- £85 million yield from 5,500 disclosures through the New Disclosure Opportunity (NDO). A further £6 million has been raised from subsequent investigations
- 3,000 ongoing enquiries in relation to the NDO and ODF as HMRC steps up its attack on offshore evasion. This will be helped significantly by HMRC’s receipt of offshore bank account information, which has been received as a result of serving orders on financial institutions to provide details of UK persons with offshore accounts
- 10 criminal investigations
It is clear that HMRC intends to invest significant resources into non-compliance investigations relating to offshore assets in the years ahead. Any person who has an undisclosed offshore bank account or structure should take advice as a matter of priority.
Details of the Liechtenstein Disclosure Facility (LDF) are set out separately – please see our LDF web pages.
Task Forces and other campaigns
HMRC has announced ‘The Property Sales Campaign’ which is aimed at unpaid capital gains tax on the sale of property, particularly on the sale of second homes. This is a disclosure opportunity for those with undeclared gains on property located either in the UK or abroad.
This opportunity exists until 9 August 2013 with any unpaid tax due by 6 September 2013. Taxpayers who use this disclosure opportunity will receive lower penalties and better terms than those whom HMRC approach first.
HMRC give the examples of properties sold that were gifts and the sale of holiday homes, but this could apply to any second home.
It is noted that this campaign is aimed at property generally and is not limited to second homes, HMRC highlight ‘people need not be concerned about the sale of their main home (also known as their private residence) as this is usually exempt from capital gains tax. This exemption may not apply, however, when it has not been their only home or main residence throughout, or they have used it for business purposes, including letting the property, or they have sold part of the garden.’

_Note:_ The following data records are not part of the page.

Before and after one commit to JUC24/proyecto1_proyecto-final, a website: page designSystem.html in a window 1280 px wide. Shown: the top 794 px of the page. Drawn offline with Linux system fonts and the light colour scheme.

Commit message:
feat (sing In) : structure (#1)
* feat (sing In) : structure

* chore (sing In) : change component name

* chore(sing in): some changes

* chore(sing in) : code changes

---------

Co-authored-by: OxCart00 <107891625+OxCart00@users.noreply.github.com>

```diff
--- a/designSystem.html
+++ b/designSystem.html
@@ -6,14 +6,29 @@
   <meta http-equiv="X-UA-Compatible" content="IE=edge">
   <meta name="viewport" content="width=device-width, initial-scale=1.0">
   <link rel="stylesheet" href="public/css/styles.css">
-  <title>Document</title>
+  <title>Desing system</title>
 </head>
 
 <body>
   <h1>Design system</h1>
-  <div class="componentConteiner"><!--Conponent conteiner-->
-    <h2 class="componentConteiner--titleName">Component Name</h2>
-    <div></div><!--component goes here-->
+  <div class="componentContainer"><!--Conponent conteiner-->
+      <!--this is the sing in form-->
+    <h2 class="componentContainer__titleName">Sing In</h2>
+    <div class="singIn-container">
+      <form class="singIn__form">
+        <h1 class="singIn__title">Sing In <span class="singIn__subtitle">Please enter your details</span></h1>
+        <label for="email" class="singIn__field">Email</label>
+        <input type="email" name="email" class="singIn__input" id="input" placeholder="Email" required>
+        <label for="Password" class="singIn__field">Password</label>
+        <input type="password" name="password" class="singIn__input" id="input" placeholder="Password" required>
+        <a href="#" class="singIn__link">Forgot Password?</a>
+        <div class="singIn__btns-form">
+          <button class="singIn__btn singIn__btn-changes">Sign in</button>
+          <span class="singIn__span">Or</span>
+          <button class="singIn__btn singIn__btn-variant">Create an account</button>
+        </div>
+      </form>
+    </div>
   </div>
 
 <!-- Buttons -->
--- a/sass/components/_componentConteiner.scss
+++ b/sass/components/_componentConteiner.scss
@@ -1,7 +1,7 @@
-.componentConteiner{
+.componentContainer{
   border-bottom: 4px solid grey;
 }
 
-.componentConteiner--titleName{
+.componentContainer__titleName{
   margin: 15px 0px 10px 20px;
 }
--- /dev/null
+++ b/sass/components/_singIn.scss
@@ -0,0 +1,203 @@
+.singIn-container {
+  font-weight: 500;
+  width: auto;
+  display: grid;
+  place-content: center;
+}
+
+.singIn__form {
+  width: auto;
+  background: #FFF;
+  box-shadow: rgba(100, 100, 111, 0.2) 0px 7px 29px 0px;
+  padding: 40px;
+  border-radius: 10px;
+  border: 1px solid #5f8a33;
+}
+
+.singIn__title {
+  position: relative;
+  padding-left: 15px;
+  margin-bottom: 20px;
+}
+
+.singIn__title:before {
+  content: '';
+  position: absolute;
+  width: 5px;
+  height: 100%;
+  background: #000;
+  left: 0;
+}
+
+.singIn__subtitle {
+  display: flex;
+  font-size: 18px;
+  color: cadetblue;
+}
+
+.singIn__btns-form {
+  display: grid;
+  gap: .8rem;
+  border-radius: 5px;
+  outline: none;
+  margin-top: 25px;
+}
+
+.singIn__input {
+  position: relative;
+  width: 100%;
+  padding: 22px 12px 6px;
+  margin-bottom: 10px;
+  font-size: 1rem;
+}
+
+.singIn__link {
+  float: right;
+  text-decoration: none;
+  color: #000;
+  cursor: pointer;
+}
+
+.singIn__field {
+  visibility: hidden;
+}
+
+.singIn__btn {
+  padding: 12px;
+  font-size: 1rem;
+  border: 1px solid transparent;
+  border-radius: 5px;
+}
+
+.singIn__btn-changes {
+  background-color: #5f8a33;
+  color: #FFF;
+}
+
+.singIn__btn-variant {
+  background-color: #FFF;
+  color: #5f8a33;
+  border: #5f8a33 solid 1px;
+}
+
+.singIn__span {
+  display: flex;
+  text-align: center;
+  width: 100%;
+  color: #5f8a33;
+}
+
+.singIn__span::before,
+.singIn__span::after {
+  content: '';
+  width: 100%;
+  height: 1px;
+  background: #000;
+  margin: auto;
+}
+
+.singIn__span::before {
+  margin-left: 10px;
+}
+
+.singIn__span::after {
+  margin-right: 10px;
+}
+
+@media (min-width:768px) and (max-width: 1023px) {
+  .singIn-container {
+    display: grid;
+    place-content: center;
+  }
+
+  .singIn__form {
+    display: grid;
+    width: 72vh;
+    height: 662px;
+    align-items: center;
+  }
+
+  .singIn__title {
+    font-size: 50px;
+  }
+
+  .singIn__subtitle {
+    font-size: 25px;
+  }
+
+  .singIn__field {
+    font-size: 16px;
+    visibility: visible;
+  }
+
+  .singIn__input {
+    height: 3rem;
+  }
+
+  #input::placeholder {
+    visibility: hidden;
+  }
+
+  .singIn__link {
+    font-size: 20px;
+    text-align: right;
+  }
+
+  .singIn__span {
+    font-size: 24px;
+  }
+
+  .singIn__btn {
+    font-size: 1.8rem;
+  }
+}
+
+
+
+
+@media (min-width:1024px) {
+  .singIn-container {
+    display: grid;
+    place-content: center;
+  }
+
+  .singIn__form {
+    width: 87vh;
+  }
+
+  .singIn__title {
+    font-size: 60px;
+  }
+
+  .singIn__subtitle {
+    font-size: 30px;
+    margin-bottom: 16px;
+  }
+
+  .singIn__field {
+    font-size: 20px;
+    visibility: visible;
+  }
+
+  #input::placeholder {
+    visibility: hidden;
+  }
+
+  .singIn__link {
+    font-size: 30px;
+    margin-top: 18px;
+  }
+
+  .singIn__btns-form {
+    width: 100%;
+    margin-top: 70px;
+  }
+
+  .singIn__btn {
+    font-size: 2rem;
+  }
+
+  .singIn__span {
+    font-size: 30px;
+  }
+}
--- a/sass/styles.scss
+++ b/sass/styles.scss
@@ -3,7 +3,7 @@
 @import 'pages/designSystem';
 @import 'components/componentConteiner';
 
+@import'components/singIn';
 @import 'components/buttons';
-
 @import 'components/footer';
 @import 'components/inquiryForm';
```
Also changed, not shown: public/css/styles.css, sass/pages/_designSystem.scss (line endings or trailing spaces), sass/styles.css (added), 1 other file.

Task forces to tackle tax evasion in specific sectors and locations will be part of HMRC’s crack down on tax evasion. This follows on from the government’s £900 million investment to tackle evasion and avoidance to recover £7 billion per annum from 2014/15.
HMRC will be running four national campaigns a year until 2015, each involving around 200,000 taxpayers. The campaigns will provide opportunities for people to voluntarily put their tax affairs in order and become compliant. HMRC has said that for those who choose to remain non-compliant it will follow-up with a range of actions, including prosecutions.
The campaigns for 2011/12 announced by HMRC targeted Restaurants in London, VAT defaulters, private tutors, e-marketplaces, plumbers and the medical profession (read more about the medical profession).
Six task forces launched by HMRC in May 2012 targeted:
- Indoor and outdoor markets in London
- Taxi firms in Yorkshire and East Midlands
- Property rentals in East Anglia, London, Yorkshire and the North East
- Restaurants in the Midlands
See the press release
The taskforces announced in November 2012 aim to recover about £17m and will focus on:
- the rental property sector in the south-east (excluding London), including people who are letting properties and not disclosing the income on their tax returns.
- the alcohol industry in Scotland, including shops and manufacturers.
- the clothing trade in the Midlands, North Wales and the north-west, including manufacturers, wholesalers, shops and textile recycling firms.
Taskforces are specialist teams that undertake intensive bursts of activity in specific high risk trade sectors and locations in the UK. The teams will visit traders to examine their records and carry out other investigations. Earlier this year it announced that 30 tax evasion taskforces would be launched in 2012-13.
New approach to avoidance schemes
HMRC is sending letters directly to 1,500 people who it believes have signed up to one particular avoidance scheme; which has not been named publically. The correspondence is believed to be the first of its kind and appears to be a pre-emptive strike strategy. A National Audit Office report said that HMRC was dealing with a backlog of 41,000 cases of aggressive tax avoidance involving individuals and small companies.
HMRC is sending out four versions of the same letter in the pilot scheme, one of which states: "You are in the small minority of people who have made the deliberate choice to avoid tax. We focus our resources on this small minority. The choice that you have made changes the way we view your tax affairs. Our specialist investigations unit will be carrying out a full investigation into this scheme and they will open an enquiry into your tax affairs."
Another extract from the letters stated: “We are committed to challenging aggressive tax avoidance, and we will do so through the courts where appropriate. If we do this then it will lead to years of uncertainty about your tax affairs, and mean considerable additional cost to you. We are already challenging similar schemes and we have a very successful track record in the courts with schemes of this type. Your decision to use a scheme such as this means that we will treat you as a higher risk customer. Therefore we will monitor more closely your tax affairs."